DIRECTIONS FOR THIS TASK: Show the lines below where "console" occurs.
━━━━━━━━━━━━━━━━
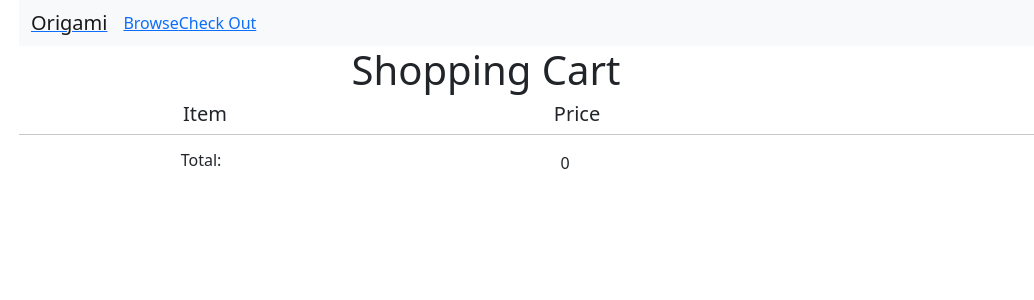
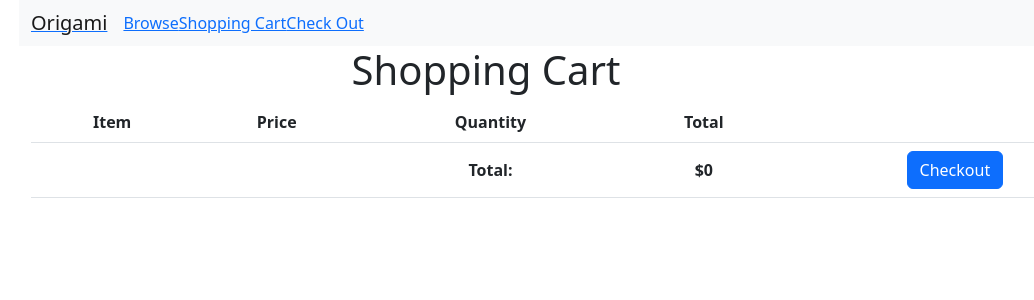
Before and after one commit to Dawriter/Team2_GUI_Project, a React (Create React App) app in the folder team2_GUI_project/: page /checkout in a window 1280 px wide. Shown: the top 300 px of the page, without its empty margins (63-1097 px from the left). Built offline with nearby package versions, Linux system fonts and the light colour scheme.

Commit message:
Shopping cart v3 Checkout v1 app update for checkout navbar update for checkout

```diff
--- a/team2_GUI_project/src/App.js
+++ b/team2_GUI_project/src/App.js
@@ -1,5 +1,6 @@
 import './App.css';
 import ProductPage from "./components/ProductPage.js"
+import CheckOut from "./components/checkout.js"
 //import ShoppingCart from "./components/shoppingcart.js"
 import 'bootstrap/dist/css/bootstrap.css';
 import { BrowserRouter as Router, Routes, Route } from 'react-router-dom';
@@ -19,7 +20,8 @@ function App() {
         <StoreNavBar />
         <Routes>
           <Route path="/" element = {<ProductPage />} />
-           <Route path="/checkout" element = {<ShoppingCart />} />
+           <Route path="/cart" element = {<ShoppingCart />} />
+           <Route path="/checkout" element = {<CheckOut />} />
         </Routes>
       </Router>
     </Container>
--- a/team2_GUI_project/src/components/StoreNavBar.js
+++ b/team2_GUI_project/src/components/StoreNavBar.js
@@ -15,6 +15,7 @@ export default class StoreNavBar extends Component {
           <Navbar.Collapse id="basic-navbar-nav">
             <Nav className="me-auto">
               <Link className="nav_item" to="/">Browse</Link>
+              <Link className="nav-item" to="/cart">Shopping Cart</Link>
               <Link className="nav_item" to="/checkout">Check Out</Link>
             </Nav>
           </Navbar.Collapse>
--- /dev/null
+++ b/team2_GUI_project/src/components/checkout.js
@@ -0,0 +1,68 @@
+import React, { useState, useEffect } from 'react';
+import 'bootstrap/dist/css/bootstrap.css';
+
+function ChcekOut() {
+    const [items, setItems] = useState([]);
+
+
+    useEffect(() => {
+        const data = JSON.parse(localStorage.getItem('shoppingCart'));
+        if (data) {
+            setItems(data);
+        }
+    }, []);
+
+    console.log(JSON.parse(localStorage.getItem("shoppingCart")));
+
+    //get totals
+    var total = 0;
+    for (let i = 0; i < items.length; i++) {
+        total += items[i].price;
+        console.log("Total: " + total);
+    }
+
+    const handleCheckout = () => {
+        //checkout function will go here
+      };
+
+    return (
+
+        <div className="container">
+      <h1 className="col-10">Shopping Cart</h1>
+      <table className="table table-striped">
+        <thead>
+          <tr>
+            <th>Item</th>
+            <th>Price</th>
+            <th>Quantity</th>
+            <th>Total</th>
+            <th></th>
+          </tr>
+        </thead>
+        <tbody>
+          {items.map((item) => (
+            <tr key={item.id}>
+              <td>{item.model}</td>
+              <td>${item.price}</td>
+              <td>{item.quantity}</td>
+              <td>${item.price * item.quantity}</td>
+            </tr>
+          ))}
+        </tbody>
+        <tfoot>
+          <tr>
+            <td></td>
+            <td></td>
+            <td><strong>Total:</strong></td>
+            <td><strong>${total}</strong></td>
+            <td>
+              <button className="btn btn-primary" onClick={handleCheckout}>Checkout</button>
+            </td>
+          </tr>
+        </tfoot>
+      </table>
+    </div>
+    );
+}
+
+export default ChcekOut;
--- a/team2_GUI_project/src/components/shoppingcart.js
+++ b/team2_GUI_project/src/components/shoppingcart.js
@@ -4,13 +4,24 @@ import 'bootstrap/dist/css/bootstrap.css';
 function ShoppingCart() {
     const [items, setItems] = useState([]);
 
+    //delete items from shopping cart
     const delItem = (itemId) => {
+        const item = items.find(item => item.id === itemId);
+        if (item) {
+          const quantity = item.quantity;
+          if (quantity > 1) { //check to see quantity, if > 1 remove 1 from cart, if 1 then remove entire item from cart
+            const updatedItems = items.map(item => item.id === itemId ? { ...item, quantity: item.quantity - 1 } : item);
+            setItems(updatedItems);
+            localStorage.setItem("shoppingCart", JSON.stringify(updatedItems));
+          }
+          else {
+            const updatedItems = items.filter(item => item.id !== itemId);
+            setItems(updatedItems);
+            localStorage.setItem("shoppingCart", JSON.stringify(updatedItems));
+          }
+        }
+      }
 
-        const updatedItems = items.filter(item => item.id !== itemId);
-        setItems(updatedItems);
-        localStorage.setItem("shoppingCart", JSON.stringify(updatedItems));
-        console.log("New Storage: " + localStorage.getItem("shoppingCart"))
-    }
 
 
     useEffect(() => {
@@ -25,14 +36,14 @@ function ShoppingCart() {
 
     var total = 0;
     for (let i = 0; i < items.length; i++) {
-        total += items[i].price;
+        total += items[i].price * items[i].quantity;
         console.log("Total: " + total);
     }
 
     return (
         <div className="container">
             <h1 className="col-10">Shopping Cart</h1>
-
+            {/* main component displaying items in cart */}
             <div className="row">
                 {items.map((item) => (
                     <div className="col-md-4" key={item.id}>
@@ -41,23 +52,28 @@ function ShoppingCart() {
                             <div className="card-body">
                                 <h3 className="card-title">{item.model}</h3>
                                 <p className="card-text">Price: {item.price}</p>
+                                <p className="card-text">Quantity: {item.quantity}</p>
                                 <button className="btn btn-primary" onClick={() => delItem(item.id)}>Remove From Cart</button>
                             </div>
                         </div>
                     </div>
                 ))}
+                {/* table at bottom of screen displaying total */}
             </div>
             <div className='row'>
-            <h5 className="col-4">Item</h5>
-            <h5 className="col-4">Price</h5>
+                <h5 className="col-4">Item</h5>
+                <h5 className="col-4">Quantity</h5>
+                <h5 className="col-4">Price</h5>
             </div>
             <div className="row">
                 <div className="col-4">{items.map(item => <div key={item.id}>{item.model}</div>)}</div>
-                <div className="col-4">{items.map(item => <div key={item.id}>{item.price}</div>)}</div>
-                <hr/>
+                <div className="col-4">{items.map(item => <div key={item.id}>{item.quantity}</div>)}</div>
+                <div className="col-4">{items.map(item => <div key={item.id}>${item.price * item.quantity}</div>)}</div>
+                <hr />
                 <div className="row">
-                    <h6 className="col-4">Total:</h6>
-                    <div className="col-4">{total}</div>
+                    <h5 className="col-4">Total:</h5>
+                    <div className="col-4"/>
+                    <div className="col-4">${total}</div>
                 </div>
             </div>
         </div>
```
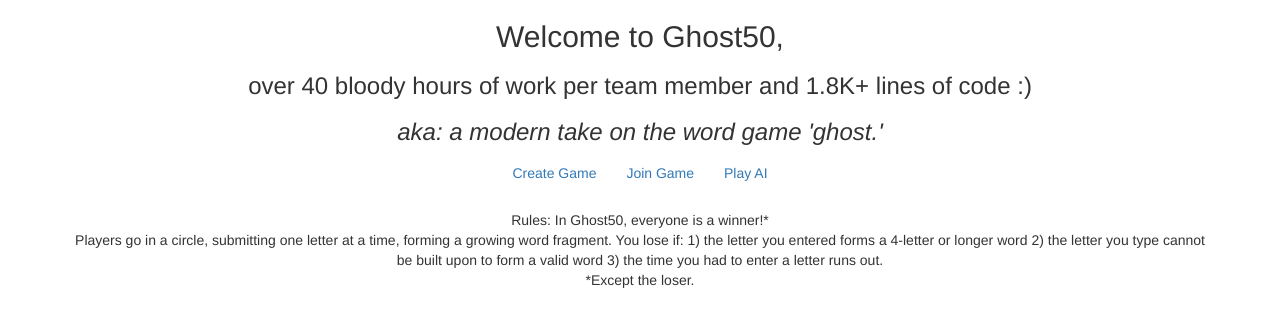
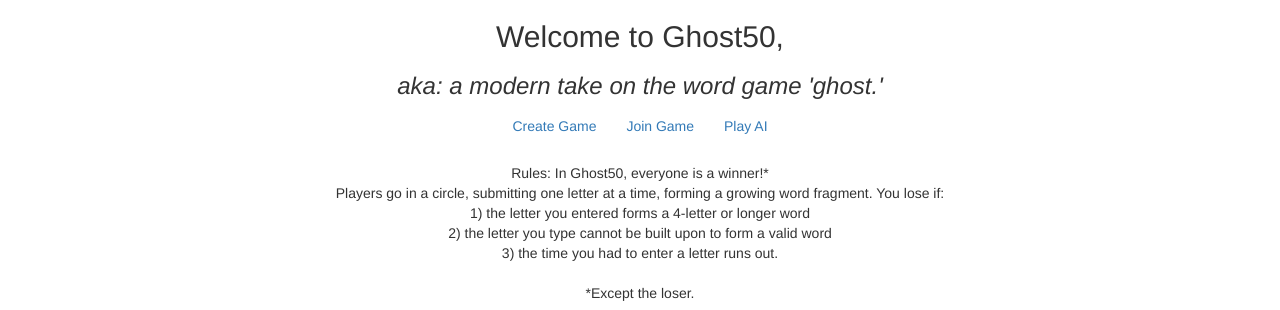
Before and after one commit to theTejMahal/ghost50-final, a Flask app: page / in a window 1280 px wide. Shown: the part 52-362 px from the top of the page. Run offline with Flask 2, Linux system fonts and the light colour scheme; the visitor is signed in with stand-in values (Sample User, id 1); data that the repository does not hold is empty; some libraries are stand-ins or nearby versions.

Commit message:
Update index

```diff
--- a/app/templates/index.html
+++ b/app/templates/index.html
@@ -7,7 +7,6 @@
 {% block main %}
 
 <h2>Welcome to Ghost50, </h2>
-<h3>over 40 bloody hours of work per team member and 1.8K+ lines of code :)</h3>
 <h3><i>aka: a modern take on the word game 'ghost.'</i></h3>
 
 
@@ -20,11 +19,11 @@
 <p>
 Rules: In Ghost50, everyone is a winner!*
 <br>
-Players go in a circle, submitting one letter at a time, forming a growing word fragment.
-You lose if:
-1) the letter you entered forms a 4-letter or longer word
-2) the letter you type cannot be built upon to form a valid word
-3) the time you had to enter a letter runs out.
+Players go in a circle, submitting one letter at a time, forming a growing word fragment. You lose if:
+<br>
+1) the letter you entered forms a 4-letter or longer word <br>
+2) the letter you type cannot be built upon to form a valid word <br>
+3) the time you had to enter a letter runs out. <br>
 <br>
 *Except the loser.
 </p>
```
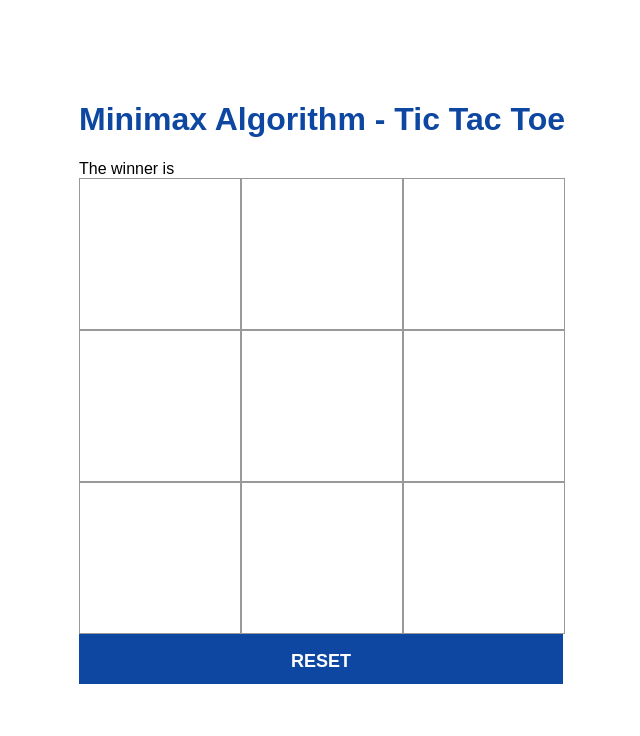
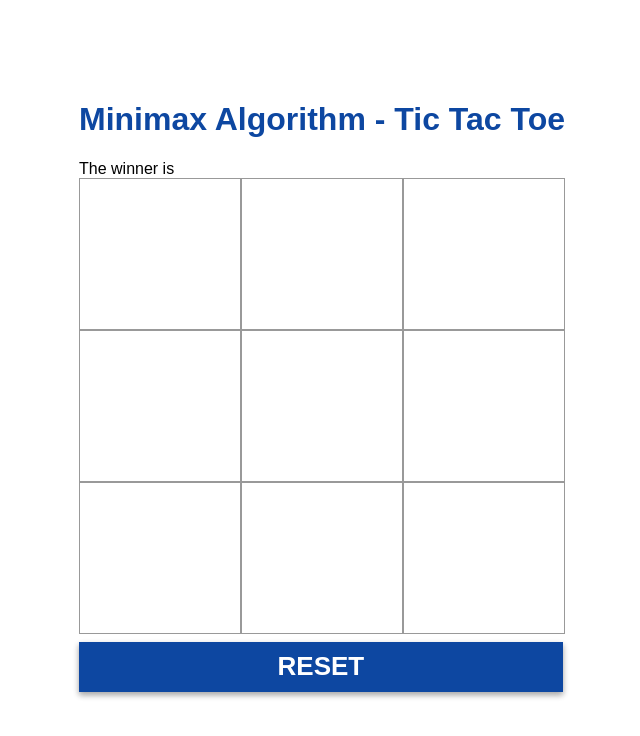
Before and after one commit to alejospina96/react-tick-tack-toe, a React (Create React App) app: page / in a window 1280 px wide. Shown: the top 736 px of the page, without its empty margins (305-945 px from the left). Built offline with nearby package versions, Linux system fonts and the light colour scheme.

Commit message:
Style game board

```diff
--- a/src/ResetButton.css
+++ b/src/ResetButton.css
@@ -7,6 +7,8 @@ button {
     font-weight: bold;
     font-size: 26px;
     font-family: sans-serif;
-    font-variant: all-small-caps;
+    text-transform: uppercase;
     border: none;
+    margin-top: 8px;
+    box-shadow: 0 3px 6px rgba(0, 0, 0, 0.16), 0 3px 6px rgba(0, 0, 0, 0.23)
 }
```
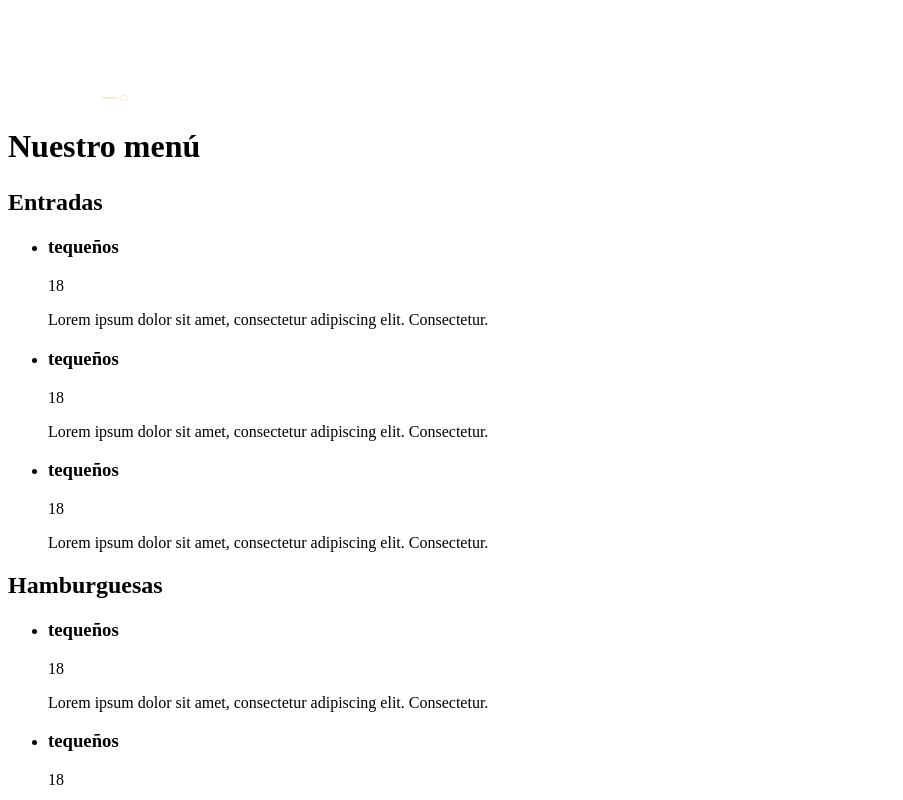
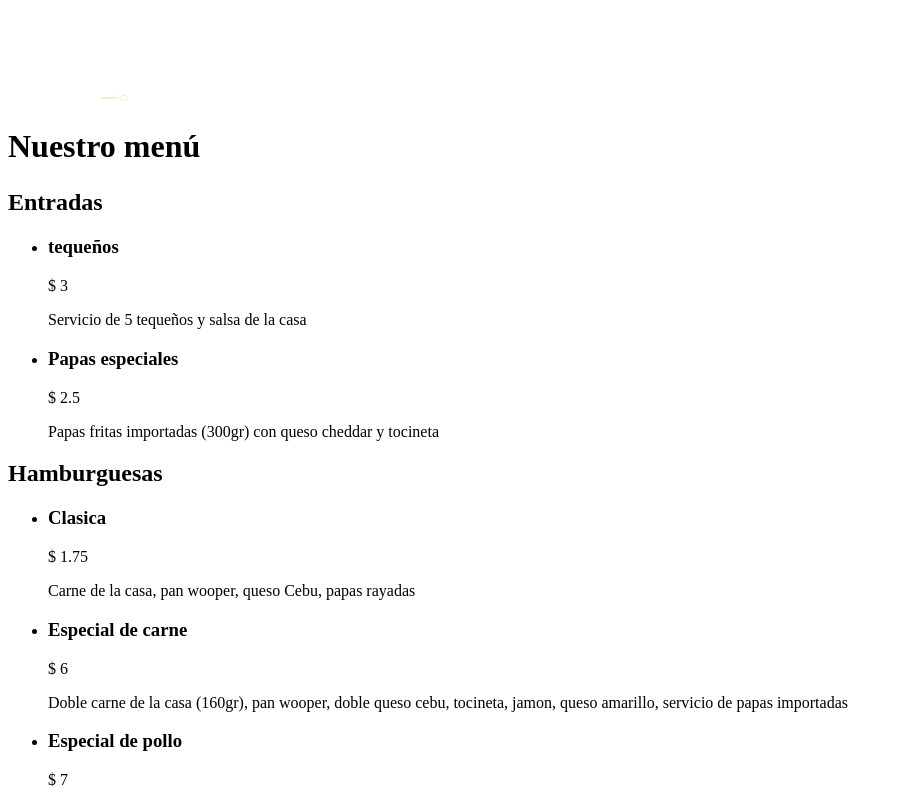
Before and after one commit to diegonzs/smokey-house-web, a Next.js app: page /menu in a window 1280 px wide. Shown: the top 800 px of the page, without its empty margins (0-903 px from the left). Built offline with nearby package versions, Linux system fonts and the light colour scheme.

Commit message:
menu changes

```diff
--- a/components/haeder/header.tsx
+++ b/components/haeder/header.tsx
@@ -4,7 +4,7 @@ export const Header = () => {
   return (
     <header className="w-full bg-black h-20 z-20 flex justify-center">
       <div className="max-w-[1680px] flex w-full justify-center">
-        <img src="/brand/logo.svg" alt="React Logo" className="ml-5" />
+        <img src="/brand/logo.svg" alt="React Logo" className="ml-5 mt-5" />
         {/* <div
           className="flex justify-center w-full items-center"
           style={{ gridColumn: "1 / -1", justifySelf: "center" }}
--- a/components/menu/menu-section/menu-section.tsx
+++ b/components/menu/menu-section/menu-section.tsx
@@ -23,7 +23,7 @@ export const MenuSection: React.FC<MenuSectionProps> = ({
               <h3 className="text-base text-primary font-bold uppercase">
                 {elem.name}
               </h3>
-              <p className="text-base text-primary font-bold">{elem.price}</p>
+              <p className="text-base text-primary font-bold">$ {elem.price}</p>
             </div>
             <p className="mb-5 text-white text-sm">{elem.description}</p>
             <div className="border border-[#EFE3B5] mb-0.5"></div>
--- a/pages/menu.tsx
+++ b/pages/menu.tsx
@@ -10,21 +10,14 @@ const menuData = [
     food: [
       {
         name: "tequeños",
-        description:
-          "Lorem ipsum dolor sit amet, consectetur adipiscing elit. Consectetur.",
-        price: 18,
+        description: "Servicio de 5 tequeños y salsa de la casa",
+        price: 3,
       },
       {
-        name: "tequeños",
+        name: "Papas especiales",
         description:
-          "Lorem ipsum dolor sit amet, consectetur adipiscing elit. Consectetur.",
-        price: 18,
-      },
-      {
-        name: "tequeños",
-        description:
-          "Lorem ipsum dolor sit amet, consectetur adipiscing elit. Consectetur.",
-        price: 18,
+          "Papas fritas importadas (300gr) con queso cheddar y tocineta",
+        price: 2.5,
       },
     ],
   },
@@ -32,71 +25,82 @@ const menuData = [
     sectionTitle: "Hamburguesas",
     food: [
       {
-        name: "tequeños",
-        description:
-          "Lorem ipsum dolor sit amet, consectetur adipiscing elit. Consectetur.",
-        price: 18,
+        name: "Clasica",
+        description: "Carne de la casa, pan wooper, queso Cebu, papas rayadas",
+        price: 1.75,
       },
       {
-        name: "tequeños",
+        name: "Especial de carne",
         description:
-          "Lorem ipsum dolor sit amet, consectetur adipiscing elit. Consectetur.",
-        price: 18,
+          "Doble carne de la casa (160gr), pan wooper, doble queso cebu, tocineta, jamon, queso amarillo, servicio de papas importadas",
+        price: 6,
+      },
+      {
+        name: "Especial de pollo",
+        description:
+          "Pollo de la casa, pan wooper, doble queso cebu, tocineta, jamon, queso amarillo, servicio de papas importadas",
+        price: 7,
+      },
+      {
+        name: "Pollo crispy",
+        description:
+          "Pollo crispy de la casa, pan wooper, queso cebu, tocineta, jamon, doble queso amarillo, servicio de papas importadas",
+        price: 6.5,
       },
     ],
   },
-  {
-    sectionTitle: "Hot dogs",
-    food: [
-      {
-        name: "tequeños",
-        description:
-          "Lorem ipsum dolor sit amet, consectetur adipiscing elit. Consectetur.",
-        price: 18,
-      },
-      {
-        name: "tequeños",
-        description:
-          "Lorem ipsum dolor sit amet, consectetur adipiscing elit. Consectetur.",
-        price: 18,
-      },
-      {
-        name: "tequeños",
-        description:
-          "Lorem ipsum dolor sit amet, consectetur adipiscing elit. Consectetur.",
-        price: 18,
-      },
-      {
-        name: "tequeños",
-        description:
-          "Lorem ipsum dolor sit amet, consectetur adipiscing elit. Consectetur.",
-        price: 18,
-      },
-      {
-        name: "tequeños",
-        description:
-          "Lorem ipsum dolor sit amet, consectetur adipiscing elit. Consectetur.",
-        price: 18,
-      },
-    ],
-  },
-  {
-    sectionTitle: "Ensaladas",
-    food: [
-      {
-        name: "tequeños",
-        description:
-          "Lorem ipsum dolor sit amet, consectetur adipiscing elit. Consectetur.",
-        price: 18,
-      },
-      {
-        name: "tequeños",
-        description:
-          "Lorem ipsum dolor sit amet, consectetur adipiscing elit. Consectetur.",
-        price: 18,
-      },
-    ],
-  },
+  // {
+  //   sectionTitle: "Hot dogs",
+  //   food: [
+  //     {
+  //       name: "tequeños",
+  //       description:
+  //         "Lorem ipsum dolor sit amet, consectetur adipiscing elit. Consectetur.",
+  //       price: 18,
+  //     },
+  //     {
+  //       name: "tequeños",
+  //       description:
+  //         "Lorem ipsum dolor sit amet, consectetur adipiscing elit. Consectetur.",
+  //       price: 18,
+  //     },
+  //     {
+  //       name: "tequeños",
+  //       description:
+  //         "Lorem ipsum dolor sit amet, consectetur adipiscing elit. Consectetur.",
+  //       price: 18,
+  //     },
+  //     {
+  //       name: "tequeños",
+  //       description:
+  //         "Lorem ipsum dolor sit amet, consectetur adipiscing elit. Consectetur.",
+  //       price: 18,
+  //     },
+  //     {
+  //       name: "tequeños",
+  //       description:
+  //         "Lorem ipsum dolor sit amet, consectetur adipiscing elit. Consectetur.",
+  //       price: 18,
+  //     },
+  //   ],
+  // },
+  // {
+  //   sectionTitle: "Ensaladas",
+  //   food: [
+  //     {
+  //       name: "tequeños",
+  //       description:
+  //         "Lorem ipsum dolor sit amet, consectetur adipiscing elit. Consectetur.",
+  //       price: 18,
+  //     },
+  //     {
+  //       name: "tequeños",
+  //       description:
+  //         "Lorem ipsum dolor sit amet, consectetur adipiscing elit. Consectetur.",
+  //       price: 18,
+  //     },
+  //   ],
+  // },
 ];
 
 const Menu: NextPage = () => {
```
━━━━━━━━━━━━━━━━
REPLY:
+    console.log(JSON.parse(localStorage.getItem("shoppingCart")));
+        console.log("Total: " + total);
-        console.log("New Storage: " + localStorage.getItem("shoppingCart"))
         console.log("Total: " + total);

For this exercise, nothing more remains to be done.